Records for this task below:

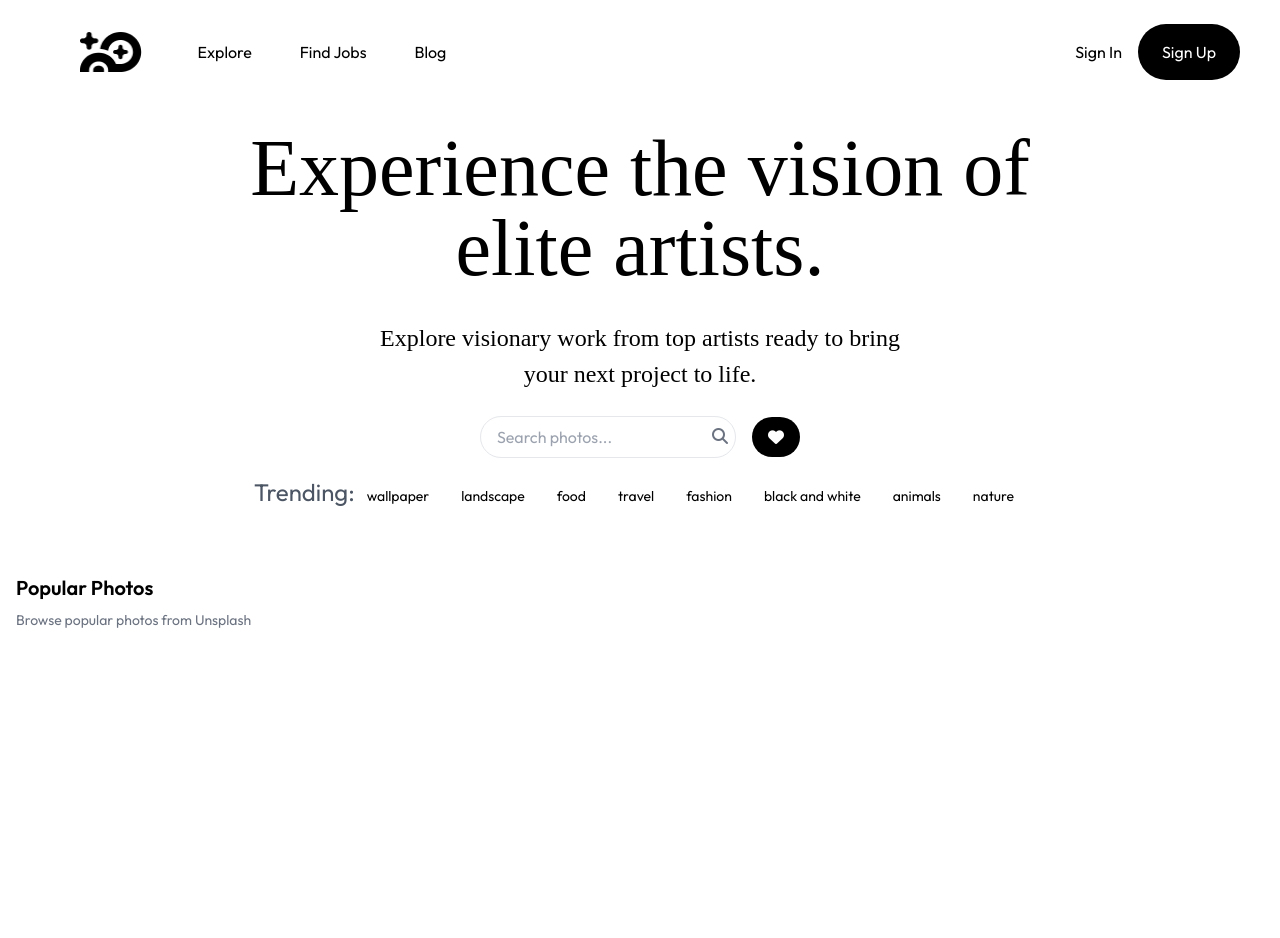
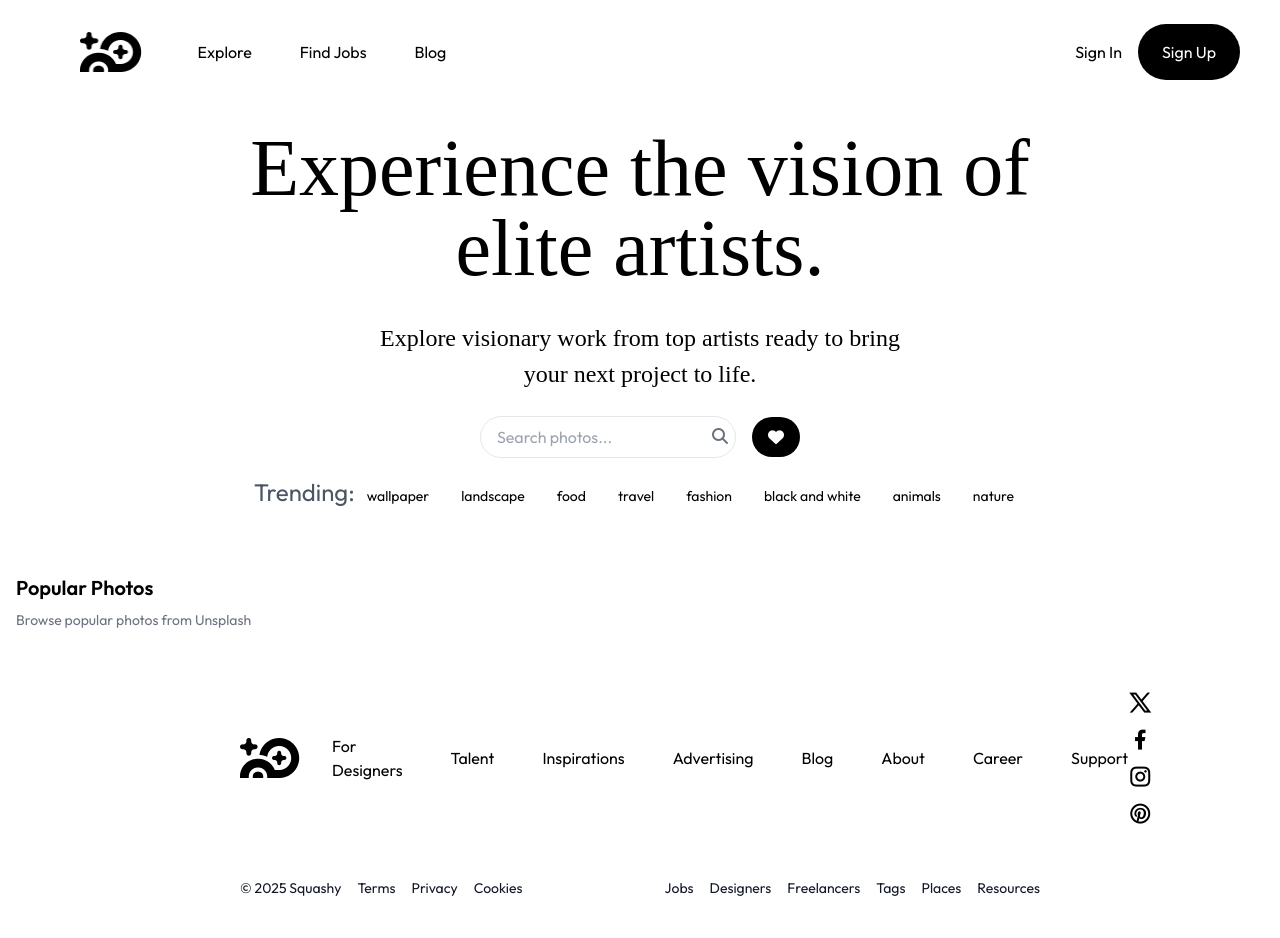
Before and after one commit to Ahmad-Saeed310/Unsplash, a plain HTML site: page index.html in a window 1280 px wide. Before the commit the page ends 800 px from the top, so only its background shows below. Drawn offline with nearby package versions, Linux system fonts and the light colour scheme; no server answers.

Commit message:
having the footer

```diff
--- a/index.html
+++ b/index.html
@@ -5,6 +5,10 @@
     <meta name="viewport" content="width=device-width, initial-scale=1.0">
     <script src="https://cdn.tailwindcss.com"></script>
     <link rel="preconnect" href="https://fonts.googleapis.com">
+    <link
+    href="https://cdn.jsdelivr.net/npm/remixicon@4.5.0/fonts/remixicon.css"
+    rel="stylesheet"
+/>
 <link rel="preconnect" href="https://fonts.gstatic.com" crossorigin>
 <link href="https://fonts.googleapis.com/css2?family=Crimson+Pro:ital,wght@0,200..900;1,200..900&family=Crimson+Text:ital,wght@0,400;0,600;0,700;1,400;1,600;1,700&family=Lora:ital,wght@0,400..700;1,400..700&family=Outfit:wght@100..900&family=Pixelify+Sans:wght@400..700&display=swap" rel="stylesheet">
     <title>Unsplash Gallery</title>
@@ -141,6 +145,45 @@
             </div>
         </div>
     </main>
+    <footer class="h-[10vh]">
+        <div id="containerfooter" class="flex items-center justify-between px-[30vh] h-full">
+            <img src="./Black logo.png" alt="">
+            <div id="text " class="text-[2vh] ml-[4vh] font-outfit flex items-center  gap-[6vh]">
+                <a href="#" class=" hover:text-stone-500">For Designers</a>
+                <a href="#" class=" hover:text-stone-500">Talent</a>
+                <a href="#" class=" hover:text-stone-500">Inspirations</a>
+                <a href="#" class=" hover:text-stone-500">Advertising</a>
+                <a href="#" class=" hover:text-stone-500">Blog</a>
+                <a href="#" class=" hover:text-stone-500">About</a>
+                <a href="#" class=" hover:text-stone-500">Career</a>
+                <a href="#" class=" hover:text-stone-500">Support</a>
+            </div>
+            <div id="icons" class="items-center gap-[1vh] text-[3vh]">
+                <a href="#" class=" hover:text-stone-500"><i class="ri-twitter-x-line"></i></a>
+               <a href="#" class=" hover:text-stone-500"><i class="ri-facebook-fill"></i></a>
+                <a href="#" class=" hover:text-stone-500"></a><i class="ri-instagram-line"></i></a>
+                <a href="#" class=" hover:text-stone-500"></a><i class="ri-pinterest-line"></i></a>
+            </div>
+        </div>
+        <div id="footer2"><footer class="flex justify-between items-center text-sm text-gray-900 px-[30vh] font-outfit pb-[5vh] pt-[10vh] py-4">
+            <div class="flex space-x-4">
+              <span>© 2025 Squashy</span>
+              <a href="#">Terms</a>
+              <a href="#">Privacy</a>
+              <a href="#">Cookies</a>
+            </div>
+            <div class="flex space-x-4">
+              <a href="#">Jobs</a>
+              <a href="#">Designers</a>
+              <a href="#">Freelancers</a>
+              <a href="#">Tags</a>
+              <a href="#">Places</a>
+              <a href="#">Resources</a>
+            </div>
+
+          </div>
+
+    </footer>
 
     <script src="app.js"></script>
 </body>
```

End of Records for this task.

The copy should hold every entry above word for word and none of the pictures.

Before and after one commit to Ahmad-Saeed310/Unsplash, a plain HTML site: page index.html in a window 1280 px wide. Before the commit the page ends 800 px from the top, so only its background shows below. Drawn offline with nearby package versions, Linux system fonts and the light colour scheme; no server answers.

Commit message:
having the footer

```diff
--- a/index.html
+++ b/index.html
@@ -5,6 +5,10 @@
     <meta name="viewport" content="width=device-width, initial-scale=1.0">
     <script src="https://cdn.tailwindcss.com"></script>
     <link rel="preconnect" href="https://fonts.googleapis.com">
+    <link
+    href="https://cdn.jsdelivr.net/npm/remixicon@4.5.0/fonts/remixicon.css"
+    rel="stylesheet"
+/>
 <link rel="preconnect" href="https://fonts.gstatic.com" crossorigin>
 <link href="https://fonts.googleapis.com/css2?family=Crimson+Pro:ital,wght@0,200..900;1,200..900&family=Crimson+Text:ital,wght@0,400;0,600;0,700;1,400;1,600;1,700&family=Lora:ital,wght@0,400..700;1,400..700&family=Outfit:wght@100..900&family=Pixelify+Sans:wght@400..700&display=swap" rel="stylesheet">
     <title>Unsplash Gallery</title>
@@ -141,6 +145,45 @@
             </div>
         </div>
     </main>
+    <footer class="h-[10vh]">
+        <div id="containerfooter" class="flex items-center justify-between px-[30vh] h-full">
+            <img src="./Black logo.png" alt="">
+            <div id="text " class="text-[2vh] ml-[4vh] font-outfit flex items-center  gap-[6vh]">
+                <a href="#" class=" hover:text-stone-500">For Designers</a>
+                <a href="#" class=" hover:text-stone-500">Talent</a>
+                <a href="#" class=" hover:text-stone-500">Inspirations</a>
+                <a href="#" class=" hover:text-stone-500">Advertising</a>
+                <a href="#" class=" hover:text-stone-500">Blog</a>
+                <a href="#" class=" hover:text-stone-500">About</a>
+                <a href="#" class=" hover:text-stone-500">Career</a>
+                <a href="#" class=" hover:text-stone-500">Support</a>
+            </div>
+            <div id="icons" class="items-center gap-[1vh] text-[3vh]">
+                <a href="#" class=" hover:text-stone-500"><i class="ri-twitter-x-line"></i></a>
+               <a href="#" class=" hover:text-stone-500"><i class="ri-facebook-fill"></i></a>
+                <a href="#" class=" hover:text-stone-500"></a><i class="ri-instagram-line"></i></a>
+                <a href="#" class=" hover:text-stone-500"></a><i class="ri-pinterest-line"></i></a>
+            </div>
+        </div>
+        <div id="footer2"><footer class="flex justify-between items-center text-sm text-gray-900 px-[30vh] font-outfit pb-[5vh] pt-[10vh] py-4">
+            <div class="flex space-x-4">
+              <span>© 2025 Squashy</span>
+              <a href="#">Terms</a>
+              <a href="#">Privacy</a>
+              <a href="#">Cookies</a>
+            </div>
+            <div class="flex space-x-4">
+              <a href="#">Jobs</a>
+              <a href="#">Designers</a>
+              <a href="#">Freelancers</a>
+              <a href="#">Tags</a>
+              <a href="#">Places</a>
+              <a href="#">Resources</a>
+            </div>
+
+          </div>
+
+    </footer>
 
     <script src="app.js"></script>
 </body>
```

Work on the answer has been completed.